### [Task objective]
The answer should contain each record below, repeated exactly.

Front-end code edit data
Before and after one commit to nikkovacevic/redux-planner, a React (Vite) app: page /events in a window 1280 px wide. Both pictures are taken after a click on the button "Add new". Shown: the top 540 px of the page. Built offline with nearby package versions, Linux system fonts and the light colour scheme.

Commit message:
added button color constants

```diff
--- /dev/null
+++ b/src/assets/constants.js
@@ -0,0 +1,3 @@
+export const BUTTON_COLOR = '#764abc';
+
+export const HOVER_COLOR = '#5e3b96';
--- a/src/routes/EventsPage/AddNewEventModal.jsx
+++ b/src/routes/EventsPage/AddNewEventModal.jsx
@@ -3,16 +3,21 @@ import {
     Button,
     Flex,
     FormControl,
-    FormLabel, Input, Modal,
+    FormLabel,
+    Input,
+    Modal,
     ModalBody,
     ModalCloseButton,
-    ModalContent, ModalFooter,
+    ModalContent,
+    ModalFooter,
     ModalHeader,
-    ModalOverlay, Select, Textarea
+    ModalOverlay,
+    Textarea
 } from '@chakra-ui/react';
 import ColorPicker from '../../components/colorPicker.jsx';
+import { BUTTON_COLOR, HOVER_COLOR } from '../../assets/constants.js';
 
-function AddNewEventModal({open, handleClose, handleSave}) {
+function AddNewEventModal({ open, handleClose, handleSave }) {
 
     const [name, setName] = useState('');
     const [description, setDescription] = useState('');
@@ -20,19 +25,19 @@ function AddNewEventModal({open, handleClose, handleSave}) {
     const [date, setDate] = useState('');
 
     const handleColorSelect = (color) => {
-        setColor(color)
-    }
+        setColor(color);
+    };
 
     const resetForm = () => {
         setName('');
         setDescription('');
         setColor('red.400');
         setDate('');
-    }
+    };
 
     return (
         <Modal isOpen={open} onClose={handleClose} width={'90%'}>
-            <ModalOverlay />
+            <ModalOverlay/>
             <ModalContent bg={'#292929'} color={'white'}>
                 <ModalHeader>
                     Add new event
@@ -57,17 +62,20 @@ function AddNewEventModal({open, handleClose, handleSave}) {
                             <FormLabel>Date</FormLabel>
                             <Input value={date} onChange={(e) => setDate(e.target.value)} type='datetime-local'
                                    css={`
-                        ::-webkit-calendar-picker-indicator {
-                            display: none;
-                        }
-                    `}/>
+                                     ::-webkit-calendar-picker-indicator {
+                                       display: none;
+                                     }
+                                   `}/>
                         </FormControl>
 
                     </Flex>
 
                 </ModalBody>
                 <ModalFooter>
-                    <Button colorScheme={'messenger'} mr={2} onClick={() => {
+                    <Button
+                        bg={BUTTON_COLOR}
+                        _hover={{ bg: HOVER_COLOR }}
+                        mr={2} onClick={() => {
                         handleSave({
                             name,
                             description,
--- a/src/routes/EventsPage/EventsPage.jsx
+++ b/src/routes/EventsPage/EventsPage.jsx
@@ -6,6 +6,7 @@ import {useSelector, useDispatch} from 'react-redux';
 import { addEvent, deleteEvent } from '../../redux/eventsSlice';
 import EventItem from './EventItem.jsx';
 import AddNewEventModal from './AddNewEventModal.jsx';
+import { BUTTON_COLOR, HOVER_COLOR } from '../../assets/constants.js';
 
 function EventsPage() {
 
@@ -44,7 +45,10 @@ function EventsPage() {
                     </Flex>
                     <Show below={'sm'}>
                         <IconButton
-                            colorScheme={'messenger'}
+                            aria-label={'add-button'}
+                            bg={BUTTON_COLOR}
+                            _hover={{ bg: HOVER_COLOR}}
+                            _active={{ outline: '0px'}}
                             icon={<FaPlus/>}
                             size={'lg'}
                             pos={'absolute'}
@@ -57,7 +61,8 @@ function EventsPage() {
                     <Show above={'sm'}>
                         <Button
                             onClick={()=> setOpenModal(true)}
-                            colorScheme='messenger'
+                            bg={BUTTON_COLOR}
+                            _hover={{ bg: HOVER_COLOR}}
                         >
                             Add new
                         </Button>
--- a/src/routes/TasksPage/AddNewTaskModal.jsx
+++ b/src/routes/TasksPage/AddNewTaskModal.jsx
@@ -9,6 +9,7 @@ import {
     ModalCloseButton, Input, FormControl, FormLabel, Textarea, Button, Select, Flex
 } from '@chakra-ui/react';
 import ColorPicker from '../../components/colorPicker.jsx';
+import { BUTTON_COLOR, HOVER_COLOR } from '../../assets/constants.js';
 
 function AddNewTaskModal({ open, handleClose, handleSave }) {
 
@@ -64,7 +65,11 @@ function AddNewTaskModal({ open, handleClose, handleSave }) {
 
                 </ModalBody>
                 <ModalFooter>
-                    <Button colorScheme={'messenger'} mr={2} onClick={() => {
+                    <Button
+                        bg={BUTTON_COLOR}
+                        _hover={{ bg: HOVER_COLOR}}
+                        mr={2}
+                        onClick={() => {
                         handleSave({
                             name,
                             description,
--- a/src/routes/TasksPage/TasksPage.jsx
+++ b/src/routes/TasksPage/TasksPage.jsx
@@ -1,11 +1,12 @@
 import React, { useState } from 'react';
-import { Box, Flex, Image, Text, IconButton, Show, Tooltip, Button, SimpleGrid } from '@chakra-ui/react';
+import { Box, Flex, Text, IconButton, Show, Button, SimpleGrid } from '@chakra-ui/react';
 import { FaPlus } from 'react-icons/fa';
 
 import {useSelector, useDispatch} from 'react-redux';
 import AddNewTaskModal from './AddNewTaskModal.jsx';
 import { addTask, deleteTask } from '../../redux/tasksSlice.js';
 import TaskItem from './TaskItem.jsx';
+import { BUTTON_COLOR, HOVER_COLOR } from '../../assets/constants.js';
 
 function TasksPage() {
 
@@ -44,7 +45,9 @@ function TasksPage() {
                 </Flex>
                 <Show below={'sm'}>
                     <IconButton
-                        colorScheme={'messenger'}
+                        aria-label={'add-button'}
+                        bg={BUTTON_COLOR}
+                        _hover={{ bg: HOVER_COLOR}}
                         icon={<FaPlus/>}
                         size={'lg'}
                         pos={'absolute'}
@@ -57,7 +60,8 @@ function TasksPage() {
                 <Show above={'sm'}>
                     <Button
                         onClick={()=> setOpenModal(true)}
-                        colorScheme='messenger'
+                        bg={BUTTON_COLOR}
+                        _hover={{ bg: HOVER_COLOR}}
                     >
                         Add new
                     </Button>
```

### [Result for this exercise]
Before and after one commit to nikkovacevic/redux-planner, a React (Vite) app: page /events in a window 1280 px wide. Both pictures are taken after a click on the button "Add new". Shown: the top 540 px of the page. Built offline with nearby package versions, Linux system fonts and the light colour scheme.

Commit message:
added button color constants

```diff
--- /dev/null
+++ b/src/assets/constants.js
@@ -0,0 +1,3 @@
+export const BUTTON_COLOR = '#764abc';
+
+export const HOVER_COLOR = '#5e3b96';
--- a/src/routes/EventsPage/AddNewEventModal.jsx
+++ b/src/routes/EventsPage/AddNewEventModal.jsx
@@ -3,16 +3,21 @@ import {
     Button,
     Flex,
     FormControl,
-    FormLabel, Input, Modal,
+    FormLabel,
+    Input,
+    Modal,
     ModalBody,
     ModalCloseButton,
-    ModalContent, ModalFooter,
+    ModalContent,
+    ModalFooter,
     ModalHeader,
-    ModalOverlay, Select, Textarea
+    ModalOverlay,
+    Textarea
 } from '@chakra-ui/react';
 import ColorPicker from '../../components/colorPicker.jsx';
+import { BUTTON_COLOR, HOVER_COLOR } from '../../assets/constants.js';
 
-function AddNewEventModal({open, handleClose, handleSave}) {
+function AddNewEventModal({ open, handleClose, handleSave }) {
 
     const [name, setName] = useState('');
     const [description, setDescription] = useState('');
@@ -20,19 +25,19 @@ function AddNewEventModal({open, handleClose, handleSave}) {
     const [date, setDate] = useState('');
 
     const handleColorSelect = (color) => {
-        setColor(color)
-    }
+        setColor(color);
+    };
 
     const resetForm = () => {
         setName('');
         setDescription('');
         setColor('red.400');
         setDate('');
-    }
+    };
 
     return (
         <Modal isOpen={open} onClose={handleClose} width={'90%'}>
-            <ModalOverlay />
+            <ModalOverlay/>
             <ModalContent bg={'#292929'} color={'white'}>
                 <ModalHeader>
                     Add new event
@@ -57,17 +62,20 @@ function AddNewEventModal({open, handleClose, handleSave}) {
                             <FormLabel>Date</FormLabel>
                             <Input value={date} onChange={(e) => setDate(e.target.value)} type='datetime-local'
                                    css={`
-                        ::-webkit-calendar-picker-indicator {
-                            display: none;
-                        }
-                    `}/>
+                                     ::-webkit-calendar-picker-indicator {
+                                       display: none;
+                                     }
+                                   `}/>
                         </FormControl>
 
                     </Flex>
 
                 </ModalBody>
                 <ModalFooter>
-                    <Button colorScheme={'messenger'} mr={2} onClick={() => {
+                    <Button
+                        bg={BUTTON_COLOR}
+                        _hover={{ bg: HOVER_COLOR }}
+                        mr={2} onClick={() => {
                         handleSave({
                             name,
                             description,
--- a/src/routes/EventsPage/EventsPage.jsx
+++ b/src/routes/EventsPage/EventsPage.jsx
@@ -6,6 +6,7 @@ import {useSelector, useDispatch} from 'react-redux';
 import { addEvent, deleteEvent } from '../../redux/eventsSlice';
 import EventItem from './EventItem.jsx';
 import AddNewEventModal from './AddNewEventModal.jsx';
+import { BUTTON_COLOR, HOVER_COLOR } from '../../assets/constants.js';
 
 function EventsPage() {
 
@@ -44,7 +45,10 @@ function EventsPage() {
                     </Flex>
                     <Show below={'sm'}>
                         <IconButton
-                            colorScheme={'messenger'}
+                            aria-label={'add-button'}
+                            bg={BUTTON_COLOR}
+                            _hover={{ bg: HOVER_COLOR}}
+                            _active={{ outline: '0px'}}
                             icon={<FaPlus/>}
                             size={'lg'}
                             pos={'absolute'}
@@ -57,7 +61,8 @@ function EventsPage() {
                     <Show above={'sm'}>
                         <Button
                             onClick={()=> setOpenModal(true)}
-                            colorScheme='messenger'
+                            bg={BUTTON_COLOR}
+                            _hover={{ bg: HOVER_COLOR}}
                         >
                             Add new
                         </Button>
--- a/src/routes/TasksPage/AddNewTaskModal.jsx
+++ b/src/routes/TasksPage/AddNewTaskModal.jsx
@@ -9,6 +9,7 @@ import {
     ModalCloseButton, Input, FormControl, FormLabel, Textarea, Button, Select, Flex
 } from '@chakra-ui/react';
 import ColorPicker from '../../components/colorPicker.jsx';
+import { BUTTON_COLOR, HOVER_COLOR } from '../../assets/constants.js';
 
 function AddNewTaskModal({ open, handleClose, handleSave }) {
 
@@ -64,7 +65,11 @@ function AddNewTaskModal({ open, handleClose, handleSave }) {
 
                 </ModalBody>
                 <ModalFooter>
-                    <Button colorScheme={'messenger'} mr={2} onClick={() => {
+                    <Button
+                        bg={BUTTON_COLOR}
+                        _hover={{ bg: HOVER_COLOR}}
+                        mr={2}
+                        onClick={() => {
                         handleSave({
                             name,
                             description,
--- a/src/routes/TasksPage/TasksPage.jsx
+++ b/src/routes/TasksPage/TasksPage.jsx
@@ -1,11 +1,12 @@
 import React, { useState } from 'react';
-import { Box, Flex, Image, Text, IconButton, Show, Tooltip, Button, SimpleGrid } from '@chakra-ui/react';
+import { Box, Flex, Text, IconButton, Show, Button, SimpleGrid } from '@chakra-ui/react';
 import { FaPlus } from 'react-icons/fa';
 
 import {useSelector, useDispatch} from 'react-redux';
 import AddNewTaskModal from './AddNewTaskModal.jsx';
 import { addTask, deleteTask } from '../../redux/tasksSlice.js';
 import TaskItem from './TaskItem.jsx';
+import { BUTTON_COLOR, HOVER_COLOR } from '../../assets/constants.js';
 
 function TasksPage() {
 
@@ -44,7 +45,9 @@ function TasksPage() {
                 </Flex>
                 <Show below={'sm'}>
                     <IconButton
-                        colorScheme={'messenger'}
+                        aria-label={'add-button'}
+                        bg={BUTTON_COLOR}
+                        _hover={{ bg: HOVER_COLOR}}
                         icon={<FaPlus/>}
                         size={'lg'}
                         pos={'absolute'}
@@ -57,7 +60,8 @@ function TasksPage() {
                 <Show above={'sm'}>
                     <Button
                         onClick={()=> setOpenModal(true)}
-                        colorScheme='messenger'
+                        bg={BUTTON_COLOR}
+                        _hover={{ bg: HOVER_COLOR}}
                     >
                         Add new
                     </Button>
```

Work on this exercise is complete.